[Front-end code edit data]

-- -- --

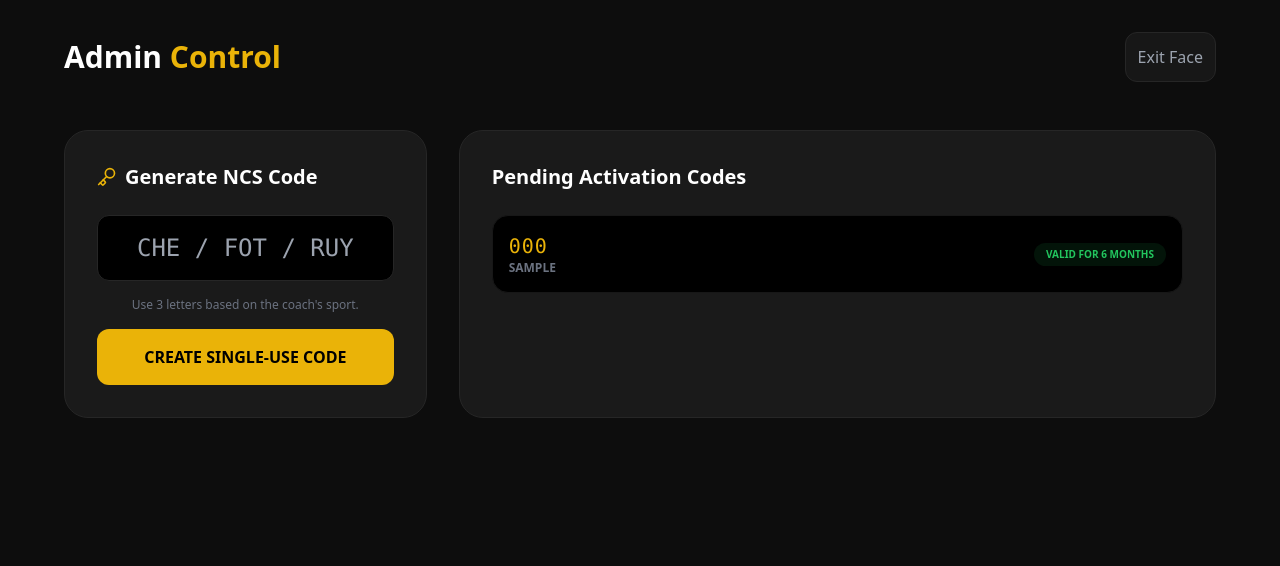
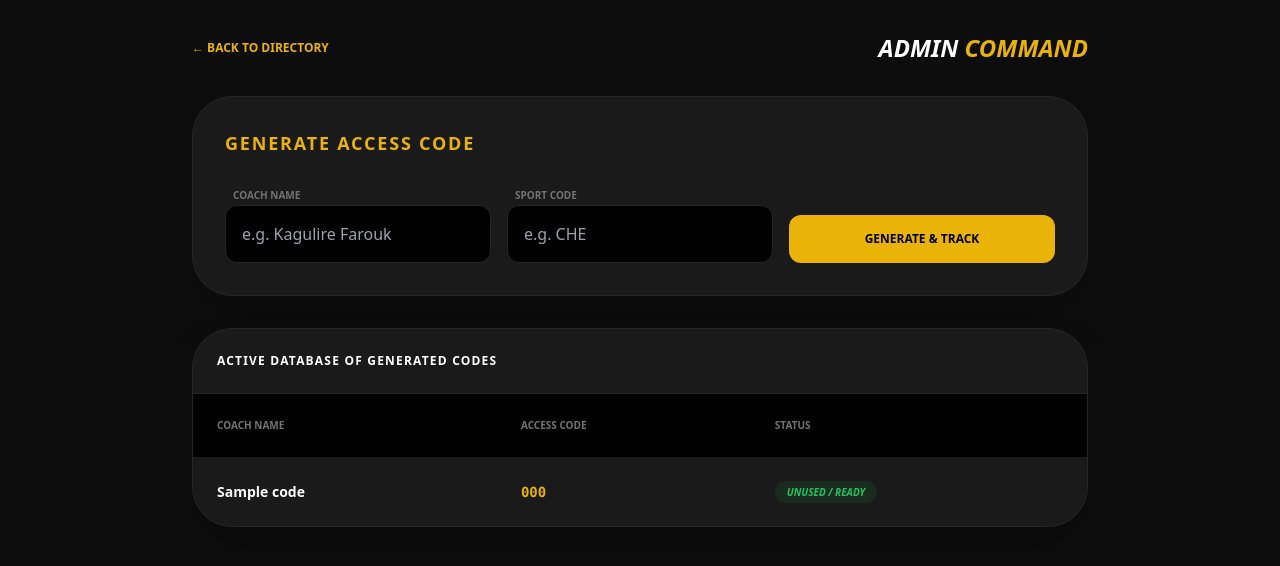
Before and after one commit to FAR-ANALYST/CMS, a Flask app: template templates/admin.html in a window 1280 px wide. Shown: the top 566 px of the page. Run offline with Flask 3, Linux system fonts and the light colour scheme; the template is opened without the code that fills it: most values are stand-ins (such as "Sample title", 1, 10 or a date in 2020); some libraries are stand-ins or nearby versions.

Commit message:
Update admin.html

```diff
--- a/templates/admin.html
+++ b/templates/admin.html
@@ -1,41 +1,61 @@
 <!DOCTYPE html>
 <html lang="en">
-<head><script src="https://cdn.tailwindcss.com"></script><script src="https://unpkg.com/lucide@latest"></script></head>
-<link rel="manifest" href="/manifest.json">
-    <body class="bg-[#0D0D0D] text-white p-8">
-    <div class="max-w-6xl mx-auto">
-        <div class="flex justify-between items-center mb-12">
-            <h1 class="text-3xl font-bold">Admin <span class="text-yellow-500">Control</span></h1>
-            <a href="/student" class="p-3 bg-neutral-900 border border-neutral-800 rounded-xl text-gray-400">Exit Face</a>
+<head>
+    <meta charset="UTF-8">
+    <script src="https://cdn.tailwindcss.com"></script>
+    <script src="https://unpkg.com/lucide@latest"></script>
+    <style>body { background-color: #0D0D0D; color: white; }</style>
+</head>
+<body class="p-8">
+    <div class="max-w-4xl mx-auto space-y-8">
+        <div class="flex justify-between items-center">
+            <a href="/student" class="text-yellow-500 font-bold text-xs uppercase">← Back to Directory</a>
+            <h1 class="text-2xl font-black italic uppercase">Admin <span class="text-yellow-500">Command</span></h1>
         </div>
 
-        <div class="grid grid-cols-1 lg:grid-cols-3 gap-8">
-            <div class="lg:col-span-1 bg-[#1A1A1A] p-8 rounded-3xl border border-neutral-800 h-fit sticky top-8">
-                <h2 class="text-xl font-bold mb-6 flex items-center gap-2">
-                    <i data-lucide="key" class="text-yellow-500 w-5 h-5"></i> Generate NCS Code
-                </h2>
-                <form action="/admin/generate" method="POST" class="space-y-4">
-                    <input type="text" name="sport_abbr" maxlength="3" placeholder="CHE / FOT / RUY" required
-                        class="w-full bg-black border border-neutral-800 p-4 rounded-xl text-center text-2xl font-mono text-yellow-500 uppercase">
-                    <p class="text-xs text-gray-500 text-center">Use 3 letters based on the coach's sport.</p>
-                    <button class="w-full bg-yellow-500 text-black font-bold py-4 rounded-xl">CREATE SINGLE-USE CODE</button>
-                </form>
+        <div class="bg-[#1A1A1A] p-8 rounded-[2.5rem] border border-neutral-800 shadow-2xl">
+            <h2 class="text-lg font-bold text-yellow-500 mb-6 uppercase tracking-widest">Generate Access Code</h2>
+            <form action="/admin/generate" method="POST" class="grid grid-cols-1 md:grid-cols-3 gap-4">
+                <div>
+                    <label class="text-[10px] text-neutral-500 font-bold uppercase ml-2">Coach Name</label>
+                    <input type="text" name="coach_name" placeholder="e.g. Kagulire Farouk" required
+                        class="w-full bg-black border border-neutral-800 p-4 rounded-xl outline-none focus:border-yellow-500 transition">
+                </div>
+                <div>
+                    <label class="text-[10px] text-neutral-500 font-bold uppercase ml-2">Sport Code</label>
+                    <input type="text" name="sport_abbr" placeholder="e.g. CHE" required
+                        class="w-full bg-black border border-neutral-800 p-4 rounded-xl outline-none focus:border-yellow-500 transition">
+                </div>
+                <div class="flex items-end">
+                    <button class="w-full bg-yellow-500 text-black font-black py-4 rounded-xl uppercase text-xs hover:bg-yellow-400 transition">Generate & Track</button>
+                </div>
+            </form>
+        </div>
+
+        <div class="bg-[#1A1A1A] rounded-[2.5rem] border border-neutral-800 overflow-hidden shadow-2xl">
+            <div class="p-6 border-b border-neutral-800">
+                <h3 class="font-bold uppercase text-xs tracking-widest">Active Database of Generated Codes</h3>
             </div>
-
-            <div class="lg:col-span-2 bg-[#1A1A1A] p-8 rounded-3xl border border-neutral-800">
-                <h2 class="text-xl font-bold mb-6">Pending Activation Codes</h2>
-                <div class="space-y-3">
-                    {% for c in codes %}
-                    <div class="flex justify-between items-center bg-black p-4 rounded-2xl border border-neutral-900">
-                        <div>
-                            <p class="font-mono text-xl text-yellow-500 tracking-wider">{{ c.code }}</p>
-                            <p class="text-xs text-gray-500 uppercase font-bold">{{ c.sport_abbreviation }}</p>
-                        </div>
-                        <span class="text-[10px] bg-green-500/10 text-green-500 px-3 py-1 rounded-full uppercase font-bold">Valid for 6 Months</span>
-                    </div>
+            <table class="w-full text-left">
+                <thead class="bg-black text-neutral-500 text-[10px] uppercase font-black">
+                    <tr>
+                        <th class="p-6">Coach Name</th>
+                        <th class="p-6">Access Code</th>
+                        <th class="p-6">Status</th>
+                    </tr>
+                </thead>
+                <tbody class="divide-y divide-neutral-900 text-sm">
+                    {% for code in codes %}
+                    <tr class="hover:bg-white/5 transition">
+                        <td class="p-6 font-bold">{{ code.intended_for_name or 'System Generated' }}</td>
+                        <td class="p-6 text-yellow-500 font-mono font-bold">{{ code.code }}</td>
+                        <td class="p-6">
+                            <span class="px-3 py-1 bg-green-500/10 text-green-500 rounded-full text-[10px] font-black uppercase italic">Unused / Ready</span>
+                        </td>
+                    </tr>
                     {% endfor %}
-                </div>
-            </div>
+                </tbody>
+            </table>
         </div>
     </div>
     <script>lucide.createIcons();</script>
```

-- -- --

> **EXERCISE REQUIREMENTS**: Report back every line of the entries in which "black" occurs.

> **SOLUTION TO THE PROBLEM**:
+            <h1 class="text-2xl font-black italic uppercase">Admin <span class="text-yellow-500">Command</span></h1>
-                        class="w-full bg-black border border-neutral-800 p-4 rounded-xl text-center text-2xl font-mono text-yellow-500 uppercase">
-                    <button class="w-full bg-yellow-500 text-black font-bold py-4 rounded-xl">CREATE SINGLE-USE CODE</button>
+                        class="w-full bg-black border border-neutral-800 p-4 rounded-xl outline-none focus:border-yellow-500 transition">
+                        class="w-full bg-black border border-neutral-800 p-4 rounded-xl outline-none focus:border-yellow-500 transition">
+                    <button class="w-full bg-yellow-500 text-black font-black py-4 rounded-xl uppercase text-xs hover:bg-yellow-400 transition">Generate & Track</button>
-                    <div class="flex justify-between items-center bg-black p-4 rounded-2xl border border-neutral-900">
+                <thead class="bg-black text-neutral-500 text-[10px] uppercase font-black">
+                            <span class="px-3 py-1 bg-green-500/10 text-green-500 rounded-full text-[10px] font-black uppercase italic">Unused / Ready</span>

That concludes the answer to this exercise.